• Exercise directions: All lines from the beginning of the listing through the line with "Also changed, not shown: sheet WELFARE" are to be copied word for word; the pictures are not.
____________
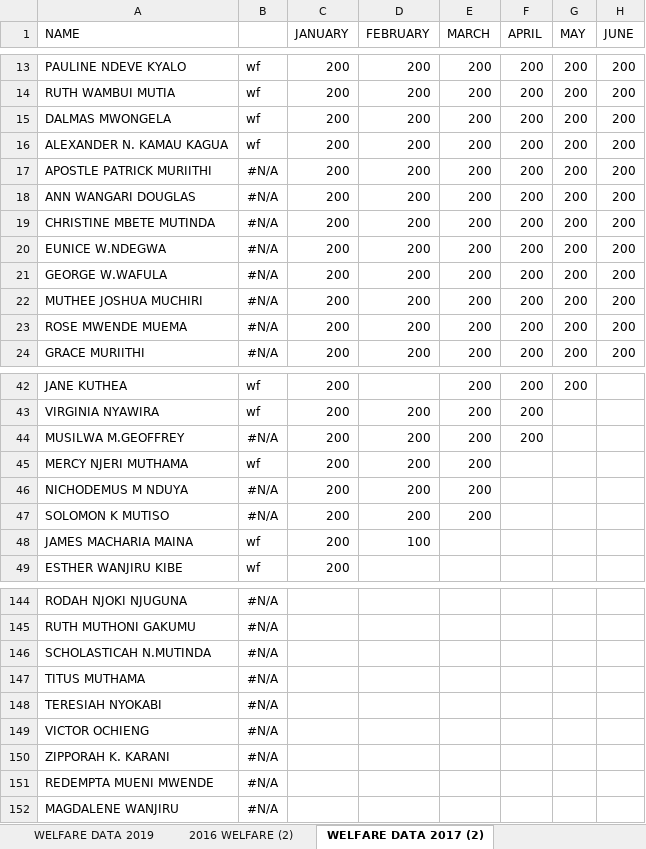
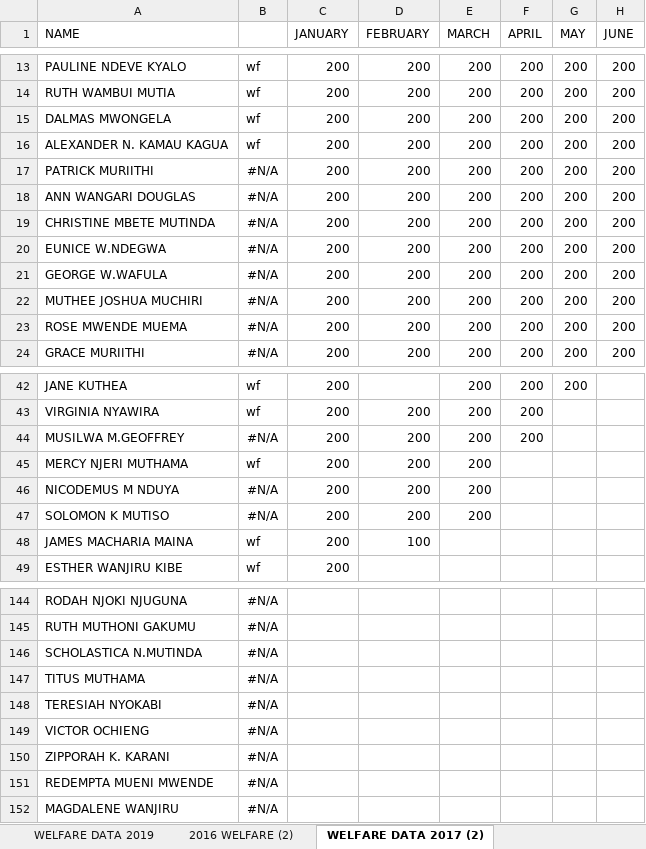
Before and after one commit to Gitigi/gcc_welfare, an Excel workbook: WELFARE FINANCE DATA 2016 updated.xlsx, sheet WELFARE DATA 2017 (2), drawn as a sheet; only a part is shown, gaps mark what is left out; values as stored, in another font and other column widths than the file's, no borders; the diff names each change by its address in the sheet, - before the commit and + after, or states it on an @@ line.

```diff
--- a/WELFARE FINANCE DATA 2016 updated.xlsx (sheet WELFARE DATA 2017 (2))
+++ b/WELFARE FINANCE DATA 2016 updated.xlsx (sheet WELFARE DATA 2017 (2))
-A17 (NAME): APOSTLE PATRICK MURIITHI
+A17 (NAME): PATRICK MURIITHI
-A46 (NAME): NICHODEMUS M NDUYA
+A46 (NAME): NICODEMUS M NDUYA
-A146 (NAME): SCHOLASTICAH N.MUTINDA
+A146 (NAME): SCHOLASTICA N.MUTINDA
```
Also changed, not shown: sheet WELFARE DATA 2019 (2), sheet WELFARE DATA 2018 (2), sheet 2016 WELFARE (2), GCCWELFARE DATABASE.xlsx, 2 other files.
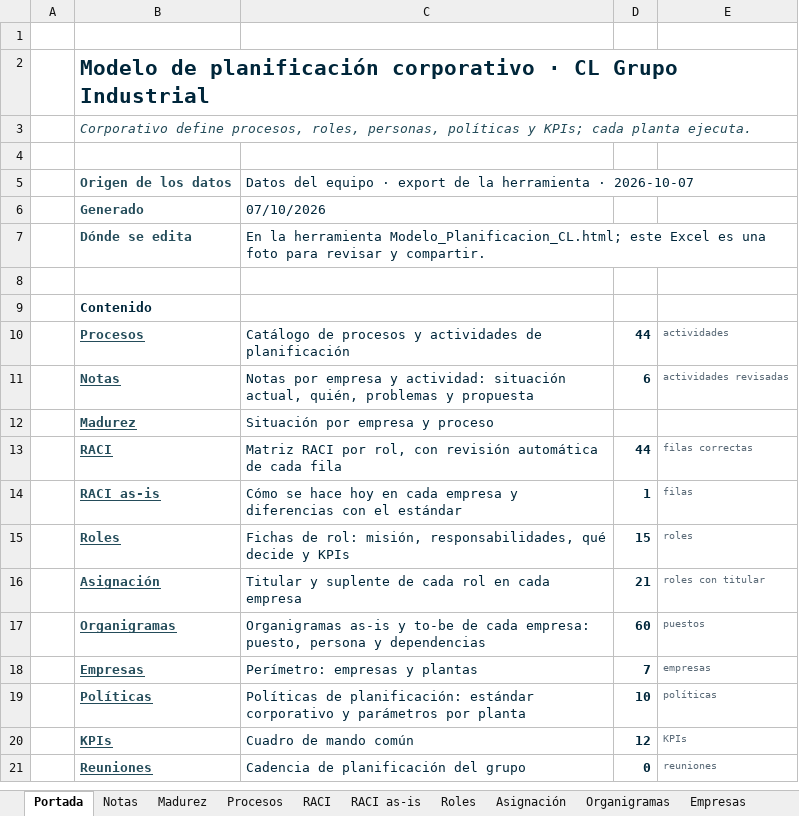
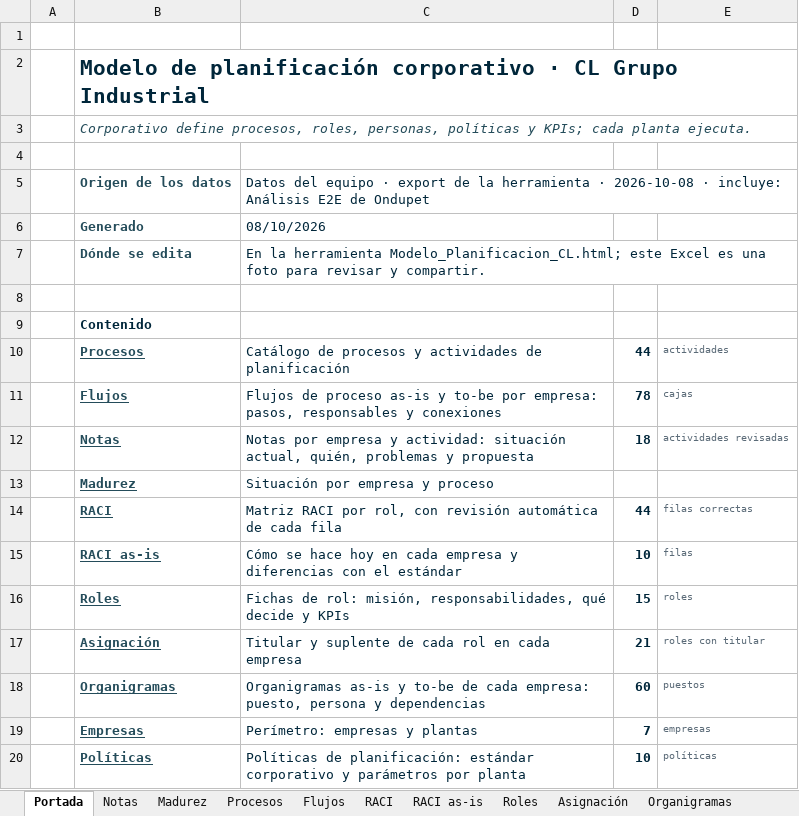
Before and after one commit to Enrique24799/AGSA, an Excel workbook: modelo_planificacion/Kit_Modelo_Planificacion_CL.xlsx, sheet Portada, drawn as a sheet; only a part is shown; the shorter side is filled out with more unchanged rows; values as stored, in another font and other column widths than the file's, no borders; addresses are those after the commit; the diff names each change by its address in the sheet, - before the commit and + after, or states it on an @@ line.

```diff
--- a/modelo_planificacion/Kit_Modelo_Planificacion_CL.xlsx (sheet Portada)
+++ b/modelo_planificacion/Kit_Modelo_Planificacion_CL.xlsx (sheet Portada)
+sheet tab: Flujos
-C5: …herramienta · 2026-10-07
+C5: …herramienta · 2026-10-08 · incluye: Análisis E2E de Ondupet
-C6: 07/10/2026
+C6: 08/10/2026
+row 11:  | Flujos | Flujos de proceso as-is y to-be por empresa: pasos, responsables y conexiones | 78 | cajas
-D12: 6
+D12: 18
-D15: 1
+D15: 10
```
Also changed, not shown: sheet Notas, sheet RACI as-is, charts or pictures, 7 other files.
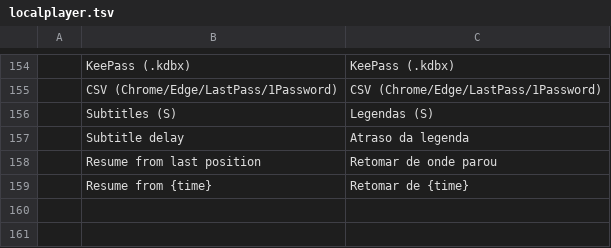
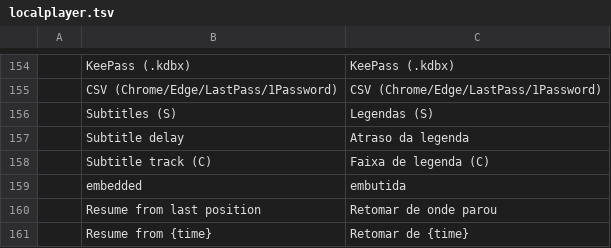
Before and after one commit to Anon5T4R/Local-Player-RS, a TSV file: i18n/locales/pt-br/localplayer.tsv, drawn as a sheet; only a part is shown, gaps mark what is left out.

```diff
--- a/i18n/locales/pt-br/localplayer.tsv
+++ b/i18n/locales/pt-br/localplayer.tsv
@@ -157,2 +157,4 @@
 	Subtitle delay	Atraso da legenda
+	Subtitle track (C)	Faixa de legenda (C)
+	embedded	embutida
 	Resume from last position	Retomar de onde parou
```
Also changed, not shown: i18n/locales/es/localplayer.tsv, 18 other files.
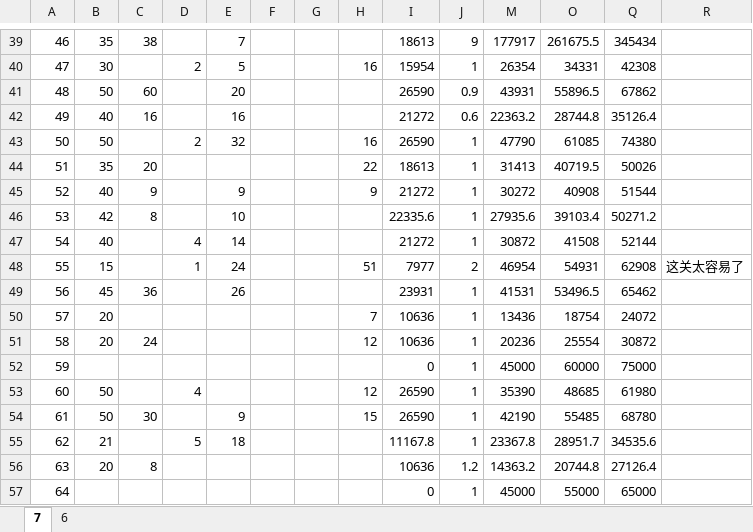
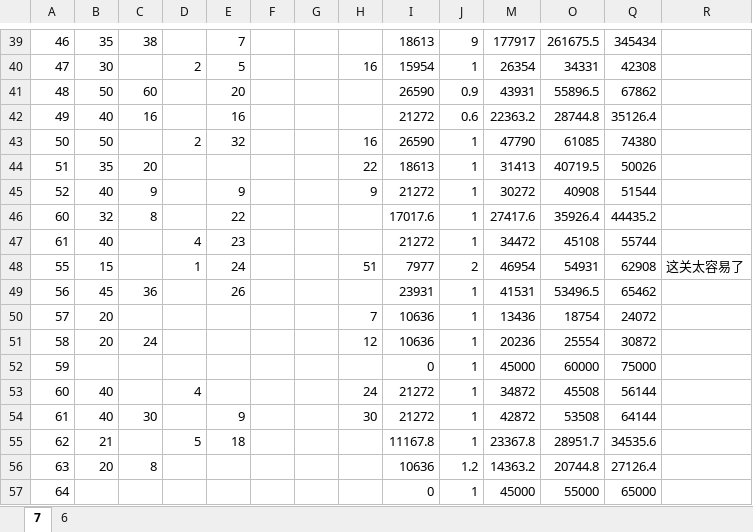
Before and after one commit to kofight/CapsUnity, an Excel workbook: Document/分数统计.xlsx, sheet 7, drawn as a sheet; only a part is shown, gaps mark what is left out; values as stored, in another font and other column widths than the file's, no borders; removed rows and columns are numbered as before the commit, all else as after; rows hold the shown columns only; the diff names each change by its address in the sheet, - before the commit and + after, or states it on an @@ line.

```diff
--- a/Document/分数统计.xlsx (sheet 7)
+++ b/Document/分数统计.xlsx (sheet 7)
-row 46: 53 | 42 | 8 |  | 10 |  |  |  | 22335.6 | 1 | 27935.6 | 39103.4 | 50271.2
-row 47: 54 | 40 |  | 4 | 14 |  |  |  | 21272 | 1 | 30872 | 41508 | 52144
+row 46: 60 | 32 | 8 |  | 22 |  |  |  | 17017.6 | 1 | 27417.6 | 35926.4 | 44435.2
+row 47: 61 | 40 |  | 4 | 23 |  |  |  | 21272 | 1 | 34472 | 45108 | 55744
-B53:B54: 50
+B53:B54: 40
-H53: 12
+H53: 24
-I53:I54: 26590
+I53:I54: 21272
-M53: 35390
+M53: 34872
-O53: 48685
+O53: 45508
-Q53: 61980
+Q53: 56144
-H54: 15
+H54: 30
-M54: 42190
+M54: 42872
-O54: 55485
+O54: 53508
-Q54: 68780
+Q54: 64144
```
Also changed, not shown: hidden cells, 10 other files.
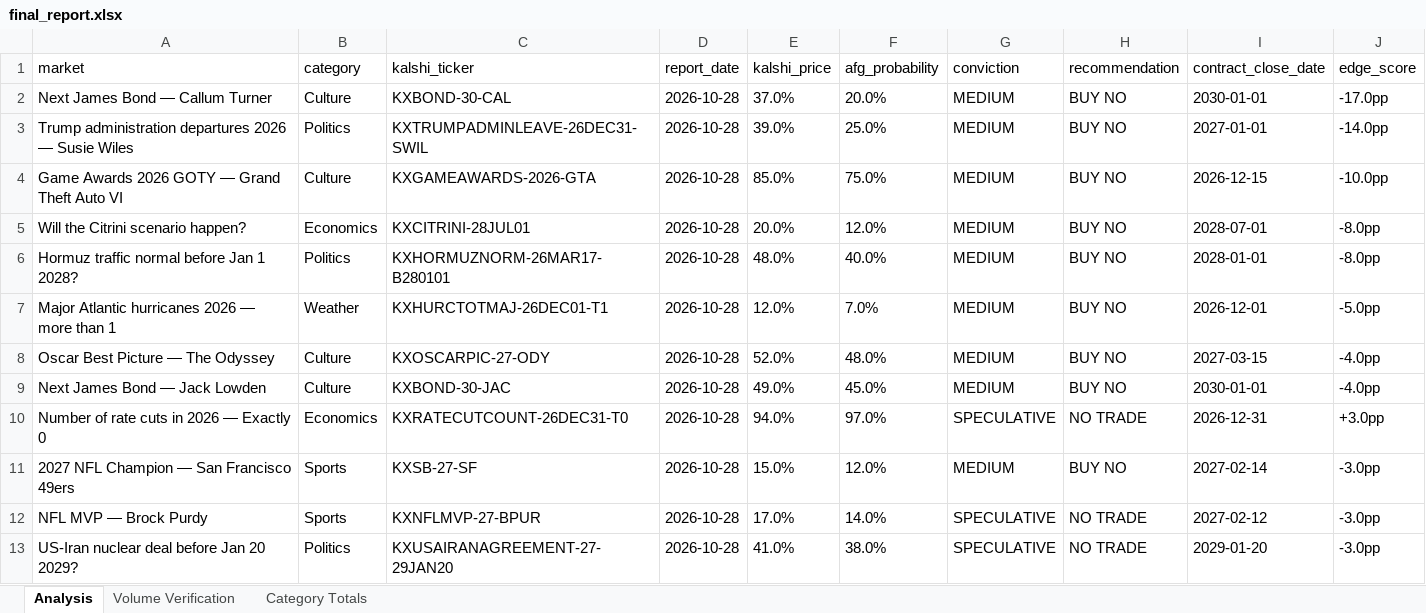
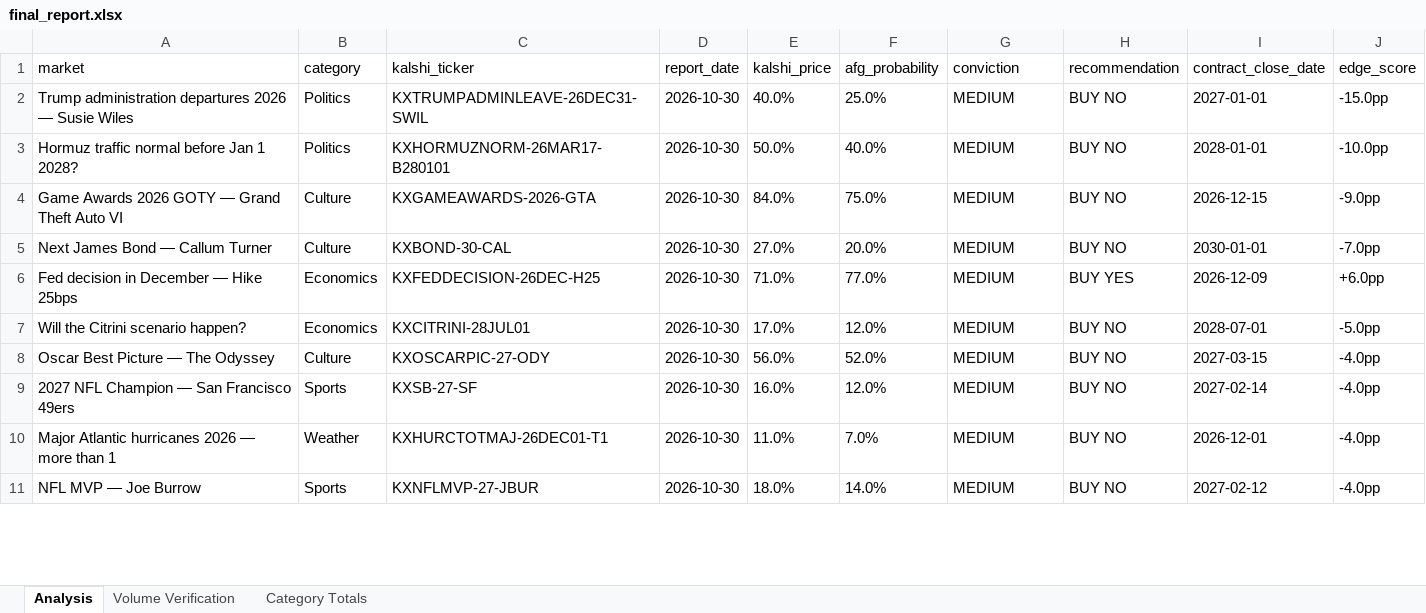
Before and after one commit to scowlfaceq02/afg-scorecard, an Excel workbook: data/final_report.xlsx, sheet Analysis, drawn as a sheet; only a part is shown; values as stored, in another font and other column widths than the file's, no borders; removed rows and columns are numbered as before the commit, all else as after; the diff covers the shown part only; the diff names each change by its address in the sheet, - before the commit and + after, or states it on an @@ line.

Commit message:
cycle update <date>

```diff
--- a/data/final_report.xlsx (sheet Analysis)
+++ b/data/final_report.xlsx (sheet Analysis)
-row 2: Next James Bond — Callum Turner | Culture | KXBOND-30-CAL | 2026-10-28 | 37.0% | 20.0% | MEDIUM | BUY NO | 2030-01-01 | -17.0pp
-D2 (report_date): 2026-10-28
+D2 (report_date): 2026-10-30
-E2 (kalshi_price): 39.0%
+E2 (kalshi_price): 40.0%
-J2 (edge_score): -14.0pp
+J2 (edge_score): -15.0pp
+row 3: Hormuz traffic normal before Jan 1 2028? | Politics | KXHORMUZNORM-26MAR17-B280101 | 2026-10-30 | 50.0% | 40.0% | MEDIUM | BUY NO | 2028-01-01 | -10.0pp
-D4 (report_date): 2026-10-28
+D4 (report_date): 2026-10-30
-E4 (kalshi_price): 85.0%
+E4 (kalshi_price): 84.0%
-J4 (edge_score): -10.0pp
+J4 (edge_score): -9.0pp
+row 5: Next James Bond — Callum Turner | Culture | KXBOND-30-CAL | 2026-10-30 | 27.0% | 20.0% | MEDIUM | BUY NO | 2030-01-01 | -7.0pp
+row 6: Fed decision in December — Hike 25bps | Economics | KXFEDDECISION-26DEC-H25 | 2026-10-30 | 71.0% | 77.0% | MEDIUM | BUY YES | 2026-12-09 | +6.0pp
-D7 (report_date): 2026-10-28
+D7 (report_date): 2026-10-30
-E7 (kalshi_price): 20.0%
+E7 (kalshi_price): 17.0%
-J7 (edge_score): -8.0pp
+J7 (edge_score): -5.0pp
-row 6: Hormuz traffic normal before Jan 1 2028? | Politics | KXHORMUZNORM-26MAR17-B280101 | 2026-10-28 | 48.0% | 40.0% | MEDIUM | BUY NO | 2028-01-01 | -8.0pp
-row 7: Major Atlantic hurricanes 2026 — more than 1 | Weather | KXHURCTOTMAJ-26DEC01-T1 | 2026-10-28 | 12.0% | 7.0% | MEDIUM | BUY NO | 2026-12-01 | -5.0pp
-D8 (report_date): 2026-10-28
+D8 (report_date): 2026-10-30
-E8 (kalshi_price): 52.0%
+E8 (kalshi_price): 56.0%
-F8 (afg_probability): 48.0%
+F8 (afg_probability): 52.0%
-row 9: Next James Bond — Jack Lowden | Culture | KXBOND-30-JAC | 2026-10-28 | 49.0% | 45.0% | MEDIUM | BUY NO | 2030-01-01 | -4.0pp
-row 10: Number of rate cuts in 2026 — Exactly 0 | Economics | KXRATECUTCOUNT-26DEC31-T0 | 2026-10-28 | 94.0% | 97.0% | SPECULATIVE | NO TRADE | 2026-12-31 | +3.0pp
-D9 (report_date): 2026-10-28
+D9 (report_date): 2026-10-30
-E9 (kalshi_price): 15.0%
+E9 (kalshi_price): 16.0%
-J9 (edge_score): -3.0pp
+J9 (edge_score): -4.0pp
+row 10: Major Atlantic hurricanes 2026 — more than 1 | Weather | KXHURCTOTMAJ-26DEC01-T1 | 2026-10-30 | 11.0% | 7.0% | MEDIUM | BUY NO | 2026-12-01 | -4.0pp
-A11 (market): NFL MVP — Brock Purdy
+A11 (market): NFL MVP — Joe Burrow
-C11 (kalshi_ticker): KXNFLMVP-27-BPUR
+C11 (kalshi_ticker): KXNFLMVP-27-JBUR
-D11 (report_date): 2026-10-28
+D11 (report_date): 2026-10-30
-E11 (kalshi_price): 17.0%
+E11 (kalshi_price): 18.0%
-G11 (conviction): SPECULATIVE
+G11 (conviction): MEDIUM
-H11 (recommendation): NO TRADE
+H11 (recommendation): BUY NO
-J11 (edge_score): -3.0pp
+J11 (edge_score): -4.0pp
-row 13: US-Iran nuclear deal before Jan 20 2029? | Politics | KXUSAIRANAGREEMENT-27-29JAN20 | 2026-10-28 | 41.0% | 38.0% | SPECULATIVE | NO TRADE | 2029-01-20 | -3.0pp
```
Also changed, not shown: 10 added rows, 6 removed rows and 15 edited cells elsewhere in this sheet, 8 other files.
____________
• Solution below:
Before and after one commit to Gitigi/gcc_welfare, an Excel workbook: WELFARE FINANCE DATA 2016 updated.xlsx, sheet WELFARE DATA 2017 (2), drawn as a sheet; only a part is shown, gaps mark what is left out; values as stored, in another font and other column widths than the file's, no borders; the diff names each change by its address in the sheet, - before the commit and + after, or states it on an @@ line.

```diff
--- a/WELFARE FINANCE DATA 2016 updated.xlsx (sheet WELFARE DATA 2017 (2))
+++ b/WELFARE FINANCE DATA 2016 updated.xlsx (sheet WELFARE DATA 2017 (2))
-A17 (NAME): APOSTLE PATRICK MURIITHI
+A17 (NAME): PATRICK MURIITHI
-A46 (NAME): NICHODEMUS M NDUYA
+A46 (NAME): NICODEMUS M NDUYA
-A146 (NAME): SCHOLASTICAH N.MUTINDA
+A146 (NAME): SCHOLASTICA N.MUTINDA
```
Also changed, not shown: sheet WELFARE DATA 2019 (2), sheet WELFARE DATA 2018 (2), sheet 2016 WELFARE (2), GCCWELFARE DATABASE.xlsx, 2 other files.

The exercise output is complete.